**The task:** Some lines in the material below hold the word "images". Copy all of them.

**Given data:**
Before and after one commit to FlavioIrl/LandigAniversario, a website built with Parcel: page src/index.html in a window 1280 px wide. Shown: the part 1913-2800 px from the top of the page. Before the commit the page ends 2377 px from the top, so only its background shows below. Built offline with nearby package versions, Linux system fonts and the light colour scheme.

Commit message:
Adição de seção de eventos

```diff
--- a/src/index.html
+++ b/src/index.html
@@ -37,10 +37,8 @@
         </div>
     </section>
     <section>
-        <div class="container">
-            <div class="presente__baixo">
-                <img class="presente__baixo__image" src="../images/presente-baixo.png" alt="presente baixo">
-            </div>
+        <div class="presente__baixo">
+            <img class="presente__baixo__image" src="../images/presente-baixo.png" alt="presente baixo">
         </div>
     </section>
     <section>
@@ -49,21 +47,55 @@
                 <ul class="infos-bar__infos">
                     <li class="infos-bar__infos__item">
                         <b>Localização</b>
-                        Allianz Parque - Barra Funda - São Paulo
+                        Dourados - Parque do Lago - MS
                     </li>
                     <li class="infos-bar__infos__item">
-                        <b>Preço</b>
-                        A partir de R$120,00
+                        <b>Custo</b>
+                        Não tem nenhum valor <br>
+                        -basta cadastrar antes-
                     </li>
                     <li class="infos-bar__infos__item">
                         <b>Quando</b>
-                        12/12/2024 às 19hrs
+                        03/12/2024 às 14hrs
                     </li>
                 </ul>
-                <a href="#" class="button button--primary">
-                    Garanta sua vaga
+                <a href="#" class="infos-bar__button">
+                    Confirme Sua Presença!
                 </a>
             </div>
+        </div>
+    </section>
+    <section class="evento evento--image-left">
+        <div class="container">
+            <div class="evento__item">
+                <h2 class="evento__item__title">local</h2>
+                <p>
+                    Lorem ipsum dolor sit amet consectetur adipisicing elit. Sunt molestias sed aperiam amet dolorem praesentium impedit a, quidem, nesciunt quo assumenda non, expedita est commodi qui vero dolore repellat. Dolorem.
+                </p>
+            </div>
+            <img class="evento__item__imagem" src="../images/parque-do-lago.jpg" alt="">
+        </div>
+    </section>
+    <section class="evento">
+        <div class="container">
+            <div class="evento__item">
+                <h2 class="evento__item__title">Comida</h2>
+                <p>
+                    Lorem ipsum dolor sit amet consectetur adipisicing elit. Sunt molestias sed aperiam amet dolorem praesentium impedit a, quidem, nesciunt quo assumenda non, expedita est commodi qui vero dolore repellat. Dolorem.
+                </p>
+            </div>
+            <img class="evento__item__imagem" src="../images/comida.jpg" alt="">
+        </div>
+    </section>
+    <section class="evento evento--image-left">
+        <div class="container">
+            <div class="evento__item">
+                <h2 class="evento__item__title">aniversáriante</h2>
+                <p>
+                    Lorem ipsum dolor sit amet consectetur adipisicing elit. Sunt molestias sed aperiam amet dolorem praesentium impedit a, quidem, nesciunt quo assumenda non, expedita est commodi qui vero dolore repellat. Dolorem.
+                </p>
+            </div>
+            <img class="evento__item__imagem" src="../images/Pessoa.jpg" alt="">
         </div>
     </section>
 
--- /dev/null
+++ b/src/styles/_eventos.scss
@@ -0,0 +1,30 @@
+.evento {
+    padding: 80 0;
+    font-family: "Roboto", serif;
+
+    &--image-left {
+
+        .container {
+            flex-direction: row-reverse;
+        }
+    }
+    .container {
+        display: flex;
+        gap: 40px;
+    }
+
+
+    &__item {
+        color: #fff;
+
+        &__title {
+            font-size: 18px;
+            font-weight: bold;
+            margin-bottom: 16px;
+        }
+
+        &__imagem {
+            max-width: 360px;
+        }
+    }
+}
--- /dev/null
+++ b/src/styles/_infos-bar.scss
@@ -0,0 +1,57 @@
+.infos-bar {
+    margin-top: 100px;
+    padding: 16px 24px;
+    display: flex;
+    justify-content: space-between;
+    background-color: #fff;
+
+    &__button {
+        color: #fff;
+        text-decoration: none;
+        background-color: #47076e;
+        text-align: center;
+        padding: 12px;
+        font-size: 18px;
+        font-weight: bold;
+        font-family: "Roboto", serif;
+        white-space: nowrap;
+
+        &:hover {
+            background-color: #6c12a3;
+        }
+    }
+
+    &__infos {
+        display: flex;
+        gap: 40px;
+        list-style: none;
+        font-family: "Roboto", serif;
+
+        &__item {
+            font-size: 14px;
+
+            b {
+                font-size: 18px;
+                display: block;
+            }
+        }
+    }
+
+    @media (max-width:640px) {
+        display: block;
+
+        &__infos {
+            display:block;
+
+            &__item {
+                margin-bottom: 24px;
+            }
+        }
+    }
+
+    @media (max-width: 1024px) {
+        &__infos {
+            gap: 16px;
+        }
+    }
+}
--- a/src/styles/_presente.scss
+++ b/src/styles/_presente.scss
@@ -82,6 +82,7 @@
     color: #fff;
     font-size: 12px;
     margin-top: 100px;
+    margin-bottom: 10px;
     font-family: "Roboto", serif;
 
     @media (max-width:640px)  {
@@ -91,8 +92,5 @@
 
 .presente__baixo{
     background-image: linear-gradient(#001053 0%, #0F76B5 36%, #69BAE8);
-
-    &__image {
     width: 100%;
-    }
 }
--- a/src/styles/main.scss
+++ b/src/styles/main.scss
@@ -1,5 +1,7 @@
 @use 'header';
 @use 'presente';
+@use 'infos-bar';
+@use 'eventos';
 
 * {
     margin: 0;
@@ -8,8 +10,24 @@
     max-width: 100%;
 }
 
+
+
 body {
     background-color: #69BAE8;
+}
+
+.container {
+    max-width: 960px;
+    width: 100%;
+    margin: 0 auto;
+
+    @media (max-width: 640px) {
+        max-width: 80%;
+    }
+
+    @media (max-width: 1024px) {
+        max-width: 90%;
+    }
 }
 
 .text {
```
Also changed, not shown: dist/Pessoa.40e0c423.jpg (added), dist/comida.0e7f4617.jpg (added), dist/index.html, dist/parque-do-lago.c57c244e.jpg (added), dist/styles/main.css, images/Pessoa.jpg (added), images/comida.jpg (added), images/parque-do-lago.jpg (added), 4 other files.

**Answer to the problem:**
-                <img class="presente__baixo__image" src="../images/presente-baixo.png" alt="presente baixo">
+            <img class="presente__baixo__image" src="../images/presente-baixo.png" alt="presente baixo">
+            <img class="evento__item__imagem" src="../images/parque-do-lago.jpg" alt="">
+            <img class="evento__item__imagem" src="../images/comida.jpg" alt="">
+            <img class="evento__item__imagem" src="../images/Pessoa.jpg" alt="">
Also changed, not shown: dist/Pessoa.40e0c423.jpg (added), dist/comida.0e7f4617.jpg (added), dist/index.html, dist/parque-do-lago.c57c244e.jpg (added), dist/styles/main.css, images/Pessoa.jpg (added), images/comida.jpg (added), images/parque-do-lago.jpg (added), 4 other files.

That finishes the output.